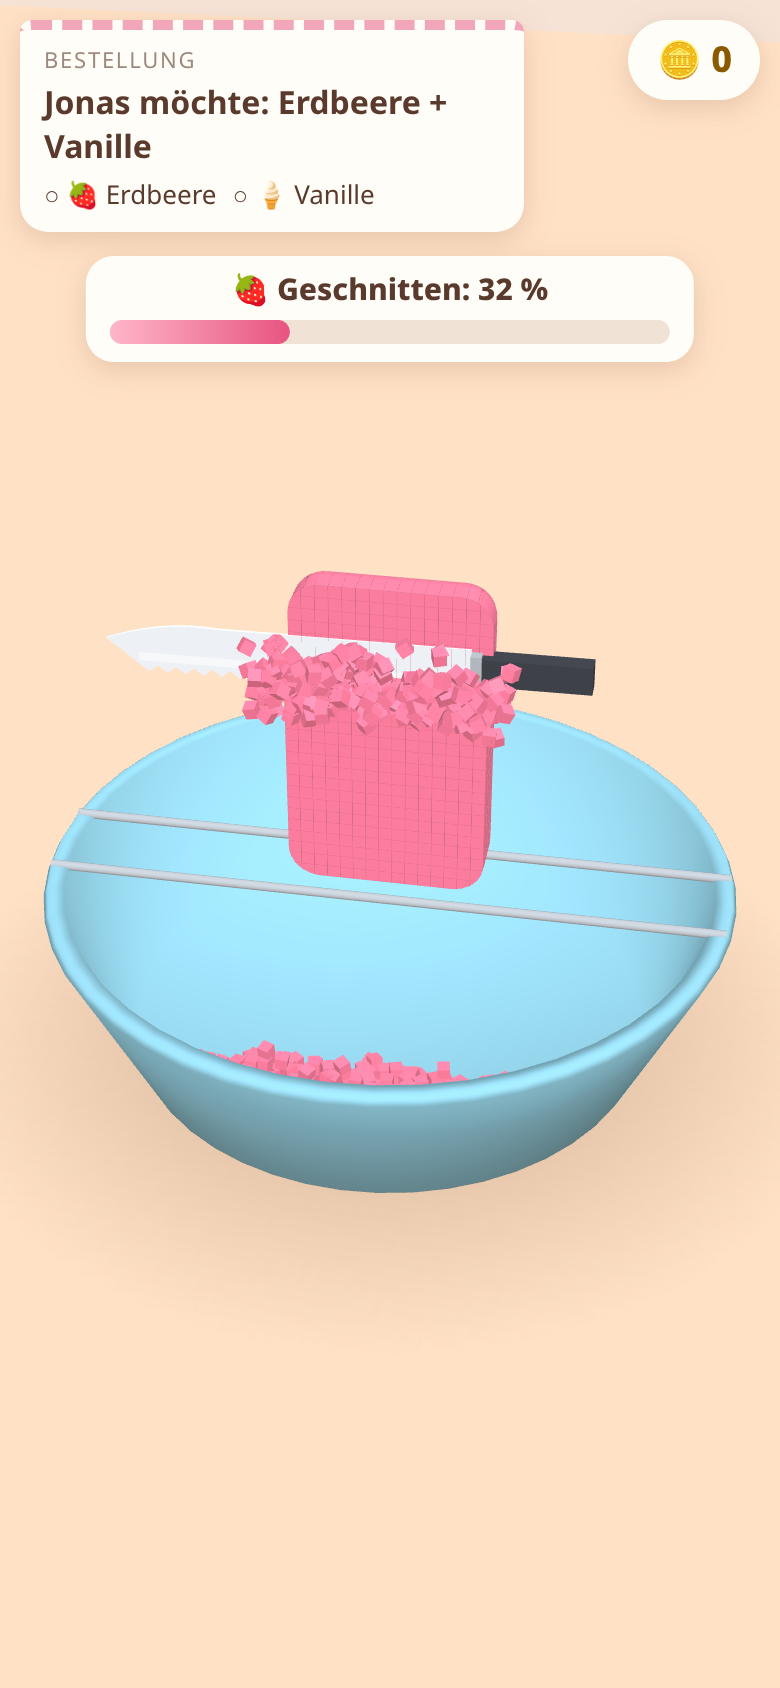
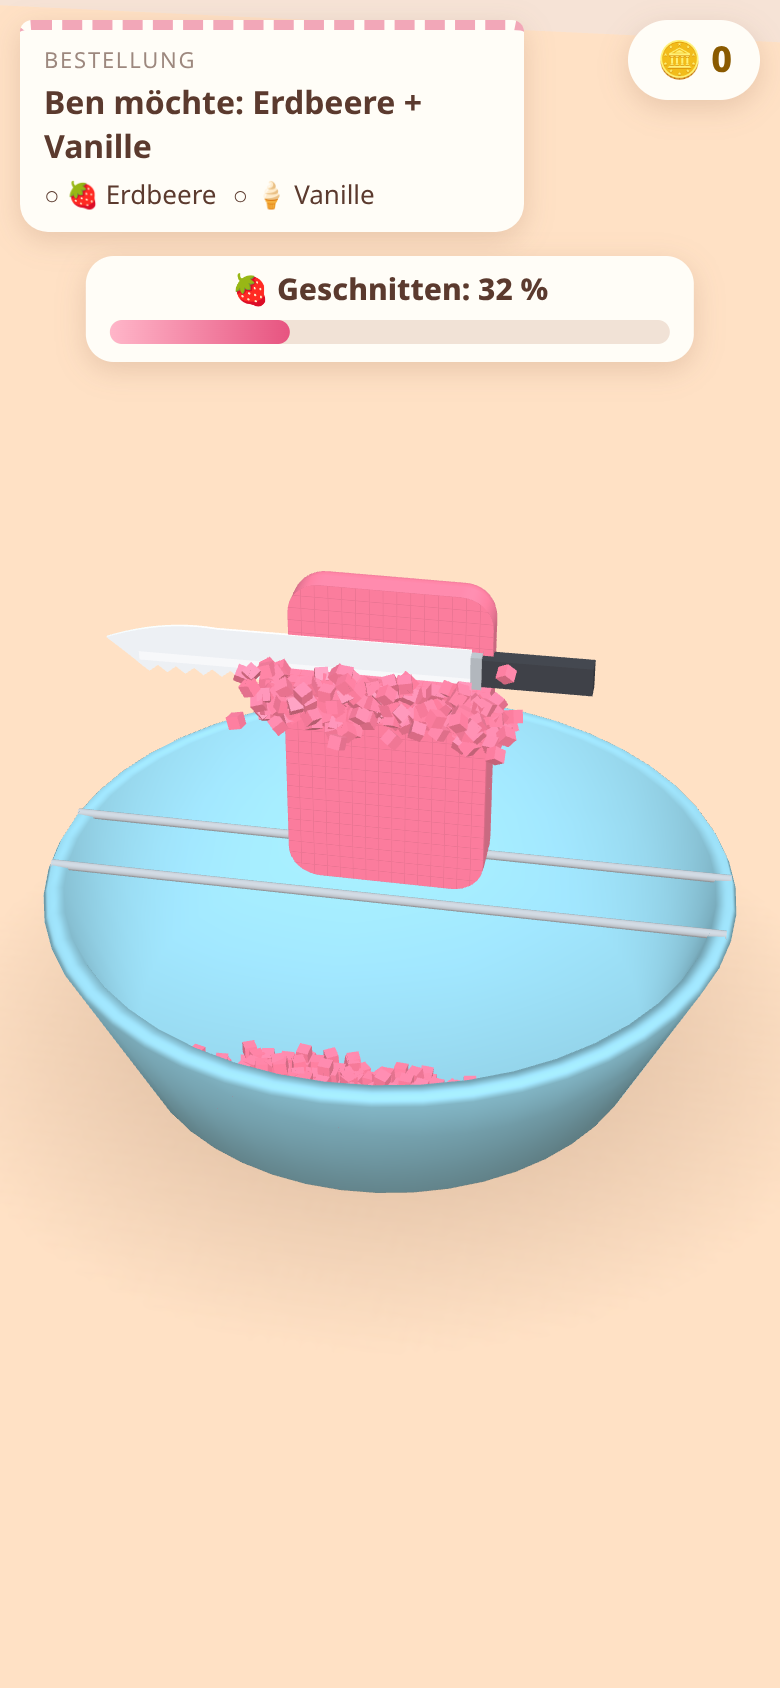
Seife mit Struktur: Kissen-Wölbung, eingepresste Mulde mit Blatt-Emblem und SEIFE-Prägung (Normalen-Relief), verdeckte Innenflächen ausgeblendet (keine Rasterlinien)

Changed region(s): [[0.2769, 0.3697, 0.6769, 0.4621], [0.0615, 0.0308, 0.5231, 0.0924], [0.3077, 0.6161, 0.5846, 0.6469]]

diff --git a/src/relief.js b/src/relief.js
@@ -1,0 +1,150 @@
+// Prägung der Seifen-Vorderseite (einmalig beim Start erzeugt, keine Kosten pro Frame).
+//
+// Eine echte gepresste Seife hat: einen glatten Rand, eine eingedrückte Mulde (Panel) mit
+// schrägen Wänden und darin eine erhabene Marke (Blatt-Emblem + Schriftzug "SEIFE").
+// Wir zeichnen das als Höhenkarte auf ein Canvas, weichzeichnen es (weiche Kanten wie
+// gepresste Seife) und speichern daraus die Steigungen (dh/dx, dh/dy) in einer Textur.
+// Der Seifen-Shader kippt damit nur die Normalen -> Relief entsteht allein durch Licht,
+// die Seife behält ihre eine Farbe. Die Textur gehört zur Außenhaut der vordersten
+// Würfel und verschwindet daher automatisch mit den abgeschnittenen Würfeln.
+import * as THREE from 'three';
+import { BLOCK, CUBE } from './config.js';
+
+export const RELIEF_SLOPE = 2.0; // max. kodierte Steigung (+-)
+
+export function makeReliefTexture() {
+  const faceW = BLOCK.nx * CUBE, faceH = BLOCK.ny * CUBE;   // Weltmaße der Vorderseite
+  const W = 300, H = Math.round(W * faceH / faceW);         // 300 x 480 Pixel
+  const px = faceW / W;                                      // Welt-Einheiten pro Pixel
+  const S = W / faceW;                                       // Pixel pro Welt-Einheit
+
+  const cv = document.createElement('canvas');
+  cv.width = W; cv.height = H;
+  const g = cv.getContext('2d', { willReadFrequently: true });
+
+  const rrect = (x, y, w, h, r) => {
+    g.beginPath();
+    g.moveTo(x + r, y); g.arcTo(x + w, y, x + w, y + h, r); g.arcTo(x + w, y + h, x, y + h, r);
+    g.arcTo(x, y + h, x, y, r); g.arcTo(x, y, x + w, y, r); g.closePath();
+  };
+  const layer = (draw) => {
+    g.setTransform(1, 0, 0, 1, 0, 0);
+    g.fillStyle = '#000'; g.fillRect(0, 0, W, H);
+    g.fillStyle = '#fff'; g.strokeStyle = '#fff';
+    draw();
+    g.setTransform(1, 0, 0, 1, 0, 0);
+    const d = g.getImageData(0, 0, W, H).data;
+    const out = new Float32Array(W * H);
+    for (let n = 0; n < W * H; n++) out[n] = d[n * 4] / 255;
+    return out;
+  };
+
+  // 1) Mulde: abgerundetes Rechteck, Abstand zum Rand ~0.075 Welt-Einheiten
+  const inset = 0.08 * S;
+  const panelX = inset, panelY = inset * 1.05, panelW = W - 2 * inset, panelH = H - 2 * inset * 1.05;
+  const panel = layer(() => { rrect(panelX, panelY, panelW, panelH, 0.075 * S); g.fill(); });
+
+  // 2) Marke in der Mulde: feiner Zierrahmen, Blatt-Emblem, Schriftzug, kleine Unterzeile
+  const cx = W / 2;
+  const mark = layer(() => {
+    // Zierrahmen (dünne erhabene Linie innen entlang der Mulde)
+    const fi = 0.03 * S;
+    g.lineWidth = 0.011 * S;
+    rrect(panelX + fi, panelY + fi, panelW - 2 * fi, panelH - 2 * fi, 0.05 * S); g.stroke();
+
+    // Blatt-Emblem (zwei Blätter + Stiel), obere Hälfte
+    const ey = H * 0.36, leaf = 0.13 * S;
+    for (const side of [-1, 1]) {
+      g.save();
+      g.translate(cx, ey + leaf * 0.35);
+      g.rotate(side * 0.62);
+      g.beginPath();
+      g.moveTo(0, 0);
+      g.quadraticCurveTo(side * leaf * 0.55, -leaf * 0.55, 0, -leaf * 1.25);
+      g.quadraticCurveTo(-side * leaf * 0.55, -leaf * 0.55, 0, 0);
+      g.fill();
+      g.restore();
+    }
+    // mittleres, größeres Blatt
+    g.beginPath();
+    g.moveTo(cx, ey + leaf * 0.45);
+    g.quadraticCurveTo(cx + leaf * 0.62, ey - leaf * 0.5, cx, ey - leaf * 1.35);
+    g.quadraticCurveTo(cx - leaf * 0.62, ey - leaf * 0.5, cx, ey + leaf * 0.45);
+    g.fill();
+    // Stiel
+    g.lineWidth = 0.012 * S; g.lineCap = 'round';
+    g.beginPath(); g.moveTo(cx, ey + leaf * 0.35); g.lineTo(cx, ey + leaf * 0.85); g.stroke();
+
+    // Schriftzug
+    g.textAlign = 'center'; g.textBaseline = 'middle';
+    g.font = `800 ${Math.round(0.135 * S)}px "Trebuchet MS", "Arial Rounded MT Bold", Verdana, sans-serif`;
+    g.fillText('SEIFE', cx, H * 0.6);
+    // Trennlinie + Unterzeile
+    g.lineWidth = 0.008 * S;
+    g.beginPath(); g.moveTo(cx - 0.12 * S, H * 0.675); g.lineTo(cx + 0.12 * S, H * 0.675); g.stroke();
+    g.font = `700 ${Math.round(0.058 * S)}px "Trebuchet MS", Verdana, sans-serif`;
+    g.fillText('HANDGEMACHT', cx, H * 0.73);
+  });
+
+  // weiche Kanten (wie gepresste Seife): mehrfacher Box-Blur, einmalig
+  blur(panel, W, H, Math.round(0.012 * S), 3);
+  blur(mark, W, H, Math.max(1, Math.round(0.004 * S)), 2);
+
+  // Höhe in Welt-Einheiten: Mulde 1.4 cm-Modell (0.014), Marke ragt fast bis Randhöhe hoch
+  const DEPTH = 0.016, MARK = 0.011;
+  const h = new Float32Array(W * H);
+  for (let n = 0; n < W * H; n++) h[n] = -DEPTH * panel[n] + MARK * mark[n] * panel[n];
+
+  // Steigungen per zentraler Differenz -> RGBA8 (R = dh/dx, G = dh/dy, B = Muldentiefe für Licht-Verdeckung)
+  const data = new Uint8Array(W * H * 4);
+  for (let y = 0; y < H; y++) for (let x = 0; x < W; x++) {
+    const n = y * W + x;
+    const xl = x > 0 ? n - 1 : n, xr = x < W - 1 ? n + 1 : n;
+    const yu = y > 0 ? n - W : n, yd = y < H - 1 ? n + W : n;
+    const gx = (h[xr] - h[xl]) / ((xr - xl) * px || 1);
+    // Canvas-y zeigt nach unten, Welt-y nach oben
+    const gy = -(h[yd] - h[yu]) / ((yd - yu) / W * px || 1);
+    // Textur-Zeile 0 = unten (Welt), Canvas-Zeile 0 = oben -> beim Schreiben spiegeln
+    const o = ((H - 1 - y) * W + x) * 4;
+    data[o] = enc(gx); data[o + 1] = enc(gy);
+    data[o + 2] = Math.round(THREE.MathUtils.clamp(-h[n] / DEPTH, 0, 1) * 255);
+    data[o + 3] = 255;
+  }
+  const tex = new THREE.DataTexture(data, W, H, THREE.RGBAFormat);
+  tex.colorSpace = THREE.NoColorSpace;
+  tex.magFilter = THREE.LinearFilter;
+  tex.minFilter = THREE.LinearMipmapLinearFilter;
+  tex.generateMipmaps = true;
+  tex.wrapS = tex.wrapT = THREE.ClampToEdgeWrapping;
+  tex.needsUpdate = true;
+  return tex;
+}
+
+function enc(v) {
+  return Math.round(THREE.MathUtils.clamp(0.5 + v / (2 * RELIEF_SLOPE), 0, 1) * 255);
+}
+
+/** Separierbarer Box-Blur (in-place), `passes` Durchläufe ~ Gauß. */
+function blur(a, W, H, r, passes) {
+  if (r < 1) return;
+  const tmp = new Float32Array(a.length);
+  const k = 1 / (2 * r + 1);
+  for (let p = 0; p < passes; p++) {
+    for (let y = 0; y < H; y++) {
+      let s = 0;
+      for (let x = -r; x <= r; x++) s += a[y * W + Math.min(W - 1, Math.max(0, x))];
+      for (let x = 0; x < W; x++) {
+        tmp[y * W + x] = s * k;
+        s += a[y * W + Math.min(W - 1, x + r + 1)] - a[y * W + Math.max(0, x - r)];
+      }
+    }
+    for (let x = 0; x < W; x++) {
+      let s = 0;
+      for (let y = -r; y <= r; y++) s += tmp[Math.min(H - 1, Math.max(0, y)) * W + x];
+      for (let y = 0; y < H; y++) {
+        a[y * W + x] = s * k;
+        s += tmp[Math.min(H - 1, y + r + 1) * W + x] - tmp[Math.max(0, y - r) * W + x];
+      }
+    }
+  }
+}

diff --git a/src/soapMaterial.js b/src/soapMaterial.js
@@ -8,8 +8,13 @@
 //  * Außenflächen bekommen glatte Normalen (wirkt wie eine durchgehende Seifenoberfläche).
 //  * Innen-/Schnittflächen behalten flache Würfel-Normalen und eine feine dunkle Fuge
 //    -> an der Schnittfläche sieht man die Würfelstruktur.
+//  * Vorderseite: leicht gewölbt ("Kissen"-Form, echte Geometrie) und mit eingepresster
+//    Marke (Mulde + Blatt + "SEIFE") per Steigungs-Textur, die nur die Normalen kippt.
+//    Die Farbe bleibt einheitlich; das Relief sitzt auf der Außenhaut der vordersten
+//    Würfel und verschwindet mit ihnen beim Schneiden.
 import * as THREE from 'three';
-import { BLOCK, CUBE, BLOCK_BASE_Y, SOAP_RADIUS } from './config.js';
+import { BLOCK, CUBE, BLOCK_BASE_Y, SOAP_RADIUS, SOAP_BULGE } from './config.js';
+import { makeReliefTexture, RELIEF_SLOPE } from './relief.js';
 
 export function createBlockMaterial() {
   const mat = new THREE.MeshStandardMaterial({ roughness: 0.42, metalness: 0, envMapIntensity: 0.7 });
@@ -17,17 +22,21 @@ export function createBlockMaterial() {
     uHalf: { value: new THREE.Vector3(BLOCK.nx * CUBE / 2, BLOCK.ny * CUBE / 2, BLOCK.nz * CUBE / 2) },
     uCenter: { value: new THREE.Vector3(0, BLOCK_BASE_Y + BLOCK.ny * CUBE / 2, 0) },
     uRadius: { value: SOAP_RADIUS },
+    uBulge: { value: SOAP_BULGE },
+    uRelief: { value: makeReliefTexture() },
+    uReliefSlope: { value: RELIEF_SLOPE },
   };
   mat.onBeforeCompile = (shader) => {
     Object.assign(shader.uniforms, uniforms);
     shader.vertexShader = shader.vertexShader
       .replace('#include <common>', `#include <common>
-        uniform vec3 uHalf; uniform vec3 uCenter; uniform float uRadius;
-        varying float vShell; varying vec2 vCubeUv;`)
+        uniform vec3 uHalf; uniform vec3 uCenter; uniform float uRadius; uniform float uBulge;
+        attribute float aHidden;
+        varying float vShell; varying float vFront; varying vec2 vCubeUv; varying vec2 vFaceUv;`)
       .replace('#include <beginnormal_vertex>', `
         vec3 objectNormal = normal;
         vec3 roundedLocal = position;
-        vShell = 0.0; vCubeUv = uv;
+        vShell = 0.0; vFront = 0.0; vCubeUv = uv; vFaceUv = vec2(0.5);
         float sc = length(instanceMatrix[0].xyz);
         if (sc > 1e-6) {
           vec3 t = instanceMatrix[3].xyz;
@@ -41,17 +50,48 @@ export function createBlockMaterial() {
           float pa = an.x > 0.5 ? p.x * normal.x : (an.y > 0.5 ? p.y * normal.y : p.z * normal.z);
           float ha = an.x > 0.5 ? uHalf.x : (an.y > 0.5 ? uHalf.y : uHalf.z);
           if (pa > ha - 0.002) { vShell = 1.0; if (dl > 1e-5) objectNormal = d / dl; }
+          bool onFront = p.z > uHalf.z - 0.002;            // Vertex liegt auf der Vorderseite
+          if (vShell > 0.5 && normal.z > 0.5) { vFront = 1.0; vFaceUv = p.xy / (2.0 * uHalf.xy) + 0.5; }
           if (dl > uRadius) p = q + d / dl * uRadius;    // Ecken abrunden
+          if (onFront) {
+            // Kissen-Wölbung der Vorderseite (zur Mitte hin leicht nach vorne)
+            vec2 f = clamp(p.xy / uHalf.xy, -1.0, 1.0);
+            vec2 w = 1.0 - f * f;
+            p.z += uBulge * w.x * w.y;
+            if (vShell > 0.5) {
+              vec2 dz = uBulge * vec2(-2.0 * f.x / uHalf.x * w.y, -2.0 * f.y / uHalf.y * w.x);
+              objectNormal = normalize(objectNormal - vec3(dz, 0.0) * max(objectNormal.z, 0.0));
+            }
+          }
           roundedLocal = (p + uCenter - t) / sc;
+          // Verdeckte Innenfläche (Nachbarwürfel liegt direkt davor)? -> zu einem Punkt zusammenfallen
+          // lassen. Spart Pixel-Arbeit und verhindert feine Rasterlinien auf der Außenhaut.
+          float bit = an.x > 0.5 ? (normal.x > 0.0 ? 1.0 : 2.0)
+                    : an.y > 0.5 ? (normal.y > 0.0 ? 4.0 : 8.0)
+                    : (normal.z > 0.0 ? 16.0 : 32.0);
+          if (mod(floor(aHidden / bit + 0.001), 2.0) > 0.5) roundedLocal = vec3(0.0);
         }`)
       .replace('#include <begin_vertex>', 'vec3 transformed = roundedLocal;');
     shader.fragmentShader = shader.fragmentShader
       .replace('#include <common>', `#include <common>
-        varying float vShell; varying vec2 vCubeUv;`)
+        uniform sampler2D uRelief; uniform float uReliefSlope;
+        varying float vShell; varying float vFront; varying vec2 vCubeUv; varying vec2 vFaceUv;`)
       .replace('#include <color_fragment>', `#include <color_fragment>
+        vec4 rel = vec4(0.5, 0.5, 0.0, 1.0);
+        if (vFront > 0.5) rel = texture2D(uRelief, vFaceUv);
+        // ganz leichte Licht-Verdeckung tief in der Mulde (Umgebungslicht kommt schlechter hinein)
+        diffuseColor.rgb *= 1.0 - 0.05 * rel.b;
         // feine Fuge nur auf Schnitt-/Innenflächen
         float e = min(min(vCubeUv.x, 1.0 - vCubeUv.x), min(vCubeUv.y, 1.0 - vCubeUv.y));
-        diffuseColor.rgb *= mix(1.0, 0.86, (1.0 - smoothstep(0.0, 0.07, e)) * (1.0 - vShell));`);
+        diffuseColor.rgb *= mix(1.0, 0.86, (1.0 - smoothstep(0.0, 0.07, e)) * (1.0 - vShell));`)
+      .replace('#include <normal_fragment_begin>', `#include <normal_fragment_begin>
+        if (vFront > 0.5) {
+          // Steigungen der Prägung (Welt-Einheiten) -> Normale kippen (Vorderseite liegt in der xy-Ebene)
+          vec2 gr = (rel.rg * 2.0 - 1.0) * uReliefSlope;
+          vec3 tX = normalize((viewMatrix * vec4(1.0, 0.0, 0.0, 0.0)).xyz);
+          vec3 tY = normalize((viewMatrix * vec4(0.0, 1.0, 0.0, 0.0)).xyz);
+          normal = normalize(normal - gr.x * tX - gr.y * tY);
+        }`);
   };
   return mat;
 }

diff --git a/src/soapBlock.js b/src/soapBlock.js
@@ -21,6 +21,11 @@ export class SoapBlock {
     for (let n = 0; n < this.count; n++) this.mesh.setColorAt(n, _c.set(1, 1, 1));
     scene.add(this.mesh);
 
+    // Pro Würfel: Bitmaske der Seiten, vor denen direkt ein Nachbarwürfel liegt
+    // (+x 1, -x 2, +y 4, -y 8, +z 16, -z 32). Der Shader blendet diese Innenflächen aus.
+    this.hidden = new THREE.InstancedBufferAttribute(new Float32Array(this.count), 1);
+    this.hidden.setUsage(THREE.DynamicDrawUsage);
+    geometry.setAttribute('aHidden', this.hidden);
     this.released = new Uint8Array(this.count);
     this.colors = new Float32Array(this.count * 3); // lineare RGB pro Würfel
     this.slice = -1;          // aktuelle (vorderste) Scheibe in z, die geschnitten wird
@@ -53,6 +58,12 @@ export class SoapBlock {
       this.mesh.setColorAt(n, _c);
       this.colors[n * 3] = _c.r; this.colors[n * 3 + 1] = _c.g; this.colors[n * 3 + 2] = _c.b;
     }
+    const h = this.hidden.array;
+    for (let j = 0; j < ny; j++) for (let k = 0; k < nz; k++) for (let i = 0; i < nx; i++) {
+      h[this.index(i, j, k)] = (i < nx - 1 ? 1 : 0) | (i > 0 ? 2 : 0) | (j < ny - 1 ? 4 : 0)
+        | (j > 0 ? 8 : 0) | (k < nz - 1 ? 16 : 0) | (k > 0 ? 32 : 0);
+    }
+    this.hidden.needsUpdate = true;
     this.mesh.instanceMatrix.needsUpdate = true;
     this.mesh.instanceColor.needsUpdate = true;
     this.slice = SLICES - 1;  // SLICES-1 = Kamera-Seite (vorne)
@@ -91,14 +102,26 @@ export class SoapBlock {
         this.released[idx] = 1;
         this.releasedCount++;
         this.mesh.setMatrixAt(idx, _zero);
+        this.uncover(i, j, k);
         onCube(this.cubeX(i), this.cubeY(j), this.cubeZ(k),
           this.colors[idx * 3], this.colors[idx * 3 + 1], this.colors[idx * 3 + 2], this.soap.id);
         n++;
       }
       this.rowsCut++;
     }
-    if (n) this.mesh.instanceMatrix.needsUpdate = true;
+    if (n) { this.mesh.instanceMatrix.needsUpdate = true; this.hidden.needsUpdate = true; }
     return n;
+  }
+
+  /** Würfel (i,j,k) ist weg: die zu ihm zeigenden Flächen der Nachbarn werden sichtbar. */
+  uncover(i, j, k) {
+    const { nx, ny, nz } = BLOCK, h = this.hidden.array;
+    if (i > 0) h[this.index(i - 1, j, k)] &= ~1;
+    if (i < nx - 1) h[this.index(i + 1, j, k)] &= ~2;
+    if (j > 0) h[this.index(i, j - 1, k)] &= ~4;
+    if (j < ny - 1) h[this.index(i, j + 1, k)] &= ~8;
+    if (k > 0) h[this.index(i, j, k - 1)] &= ~16;
+    if (k < nz - 1) h[this.index(i, j, k + 1)] &= ~32;
   }
 
   /** Rest der Scheibe lösen und zur nächsten Scheibe dahinter wechseln. true = Block ist weg. */

diff --git a/src/config.js b/src/config.js
@@ -10,6 +10,7 @@ export const BLOCK = { nx: 15, ny: 24, nz: 8 };
 export const SLICES = 4;
 export const SLICE_DEPTH = BLOCK.nz / SLICES;   // Würfel pro Scheibe in z
 export const SOAP_RADIUS = 0.12;    // Rundung der Kanten/Ecken des Seifenstücks
+export const SOAP_BULGE = 0.03;     // Kissen-Wölbung der Vorderseite (Mitte steht so weit vor)
 
 // Schale (Form): innerer Boden bei y = 0
 export const BOWL = {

•••

Count the lines above that contain "config", and give only the number.

4